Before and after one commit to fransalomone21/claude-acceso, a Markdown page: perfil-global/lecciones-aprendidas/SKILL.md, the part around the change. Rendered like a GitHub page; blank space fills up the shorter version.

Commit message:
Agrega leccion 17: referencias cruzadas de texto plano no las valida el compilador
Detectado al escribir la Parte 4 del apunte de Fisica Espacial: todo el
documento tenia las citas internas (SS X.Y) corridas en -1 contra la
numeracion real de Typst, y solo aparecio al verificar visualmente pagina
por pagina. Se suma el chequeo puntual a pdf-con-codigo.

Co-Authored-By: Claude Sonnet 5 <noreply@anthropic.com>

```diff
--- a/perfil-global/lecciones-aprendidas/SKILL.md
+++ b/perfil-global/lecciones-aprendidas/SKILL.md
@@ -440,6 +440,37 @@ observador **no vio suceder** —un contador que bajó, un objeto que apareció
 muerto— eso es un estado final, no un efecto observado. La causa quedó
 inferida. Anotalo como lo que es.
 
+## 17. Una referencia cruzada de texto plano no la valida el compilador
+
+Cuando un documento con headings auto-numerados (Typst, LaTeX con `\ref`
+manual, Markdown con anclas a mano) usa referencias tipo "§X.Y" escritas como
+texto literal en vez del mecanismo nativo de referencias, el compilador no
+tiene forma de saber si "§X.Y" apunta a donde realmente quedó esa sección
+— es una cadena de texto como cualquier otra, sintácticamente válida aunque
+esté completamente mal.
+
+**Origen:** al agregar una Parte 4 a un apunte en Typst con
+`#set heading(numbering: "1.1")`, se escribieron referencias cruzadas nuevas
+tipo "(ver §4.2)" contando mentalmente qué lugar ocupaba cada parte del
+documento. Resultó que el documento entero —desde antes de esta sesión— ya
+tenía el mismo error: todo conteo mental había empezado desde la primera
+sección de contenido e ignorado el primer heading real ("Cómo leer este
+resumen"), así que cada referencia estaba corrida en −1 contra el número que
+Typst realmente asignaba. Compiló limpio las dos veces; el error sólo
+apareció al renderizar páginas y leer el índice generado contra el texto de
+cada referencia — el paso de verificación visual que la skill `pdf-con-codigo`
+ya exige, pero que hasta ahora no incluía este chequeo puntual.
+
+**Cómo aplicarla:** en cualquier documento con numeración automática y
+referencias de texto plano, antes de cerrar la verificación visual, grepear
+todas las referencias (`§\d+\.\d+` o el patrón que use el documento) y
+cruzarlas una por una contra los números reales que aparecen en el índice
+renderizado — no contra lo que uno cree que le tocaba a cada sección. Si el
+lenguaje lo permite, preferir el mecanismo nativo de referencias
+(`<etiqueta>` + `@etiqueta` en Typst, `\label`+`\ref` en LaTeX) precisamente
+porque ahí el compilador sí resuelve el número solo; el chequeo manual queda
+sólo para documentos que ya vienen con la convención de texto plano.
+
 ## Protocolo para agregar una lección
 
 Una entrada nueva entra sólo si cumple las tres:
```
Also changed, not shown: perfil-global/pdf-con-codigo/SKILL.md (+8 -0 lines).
-----
Your assignment
Reproduce the data exactly. Keep every line intact.

Task output
Before and after one commit to fransalomone21/claude-acceso, a Markdown page: perfil-global/lecciones-aprendidas/SKILL.md, the part around the change. Rendered like a GitHub page; blank space fills up the shorter version.

Commit message:
Agrega leccion 17: referencias cruzadas de texto plano no las valida el compilador
Detectado al escribir la Parte 4 del apunte de Fisica Espacial: todo el
documento tenia las citas internas (SS X.Y) corridas en -1 contra la
numeracion real de Typst, y solo aparecio al verificar visualmente pagina
por pagina. Se suma el chequeo puntual a pdf-con-codigo.

Co-Authored-By: Claude Sonnet 5 <noreply@anthropic.com>

```diff
--- a/perfil-global/lecciones-aprendidas/SKILL.md
+++ b/perfil-global/lecciones-aprendidas/SKILL.md
@@ -440,6 +440,37 @@ observador **no vio suceder** —un contador que bajó, un objeto que apareció
 muerto— eso es un estado final, no un efecto observado. La causa quedó
 inferida. Anotalo como lo que es.
 
+## 17. Una referencia cruzada de texto plano no la valida el compilador
+
+Cuando un documento con headings auto-numerados (Typst, LaTeX con `\ref`
+manual, Markdown con anclas a mano) usa referencias tipo "§X.Y" escritas como
+texto literal en vez del mecanismo nativo de referencias, el compilador no
+tiene forma de saber si "§X.Y" apunta a donde realmente quedó esa sección
+— es una cadena de texto como cualquier otra, sintácticamente válida aunque
+esté completamente mal.
+
+**Origen:** al agregar una Parte 4 a un apunte en Typst con
+`#set heading(numbering: "1.1")`, se escribieron referencias cruzadas nuevas
+tipo "(ver §4.2)" contando mentalmente qué lugar ocupaba cada parte del
+documento. Resultó que el documento entero —desde antes de esta sesión— ya
+tenía el mismo error: todo conteo mental había empezado desde la primera
+sección de contenido e ignorado el primer heading real ("Cómo leer este
+resumen"), así que cada referencia estaba corrida en −1 contra el número que
+Typst realmente asignaba. Compiló limpio las dos veces; el error sólo
+apareció al renderizar páginas y leer el índice generado contra el texto de
+cada referencia — el paso de verificación visual que la skill `pdf-con-codigo`
+ya exige, pero que hasta ahora no incluía este chequeo puntual.
+
+**Cómo aplicarla:** en cualquier documento con numeración automática y
+referencias de texto plano, antes de cerrar la verificación visual, grepear
+todas las referencias (`§\d+\.\d+` o el patrón que use el documento) y
+cruzarlas una por una contra los números reales que aparecen en el índice
+renderizado — no contra lo que uno cree que le tocaba a cada sección. Si el
+lenguaje lo permite, preferir el mecanismo nativo de referencias
+(`<etiqueta>` + `@etiqueta` en Typst, `\label`+`\ref` en LaTeX) precisamente
+porque ahí el compilador sí resuelve el número solo; el chequeo manual queda
+sólo para documentos que ya vienen con la convención de texto plano.
+
 ## Protocolo para agregar una lección
 
 Una entrada nueva entra sólo si cumple las tres:
```
Also changed, not shown: perfil-global/pdf-con-codigo/SKILL.md (+8 -0 lines).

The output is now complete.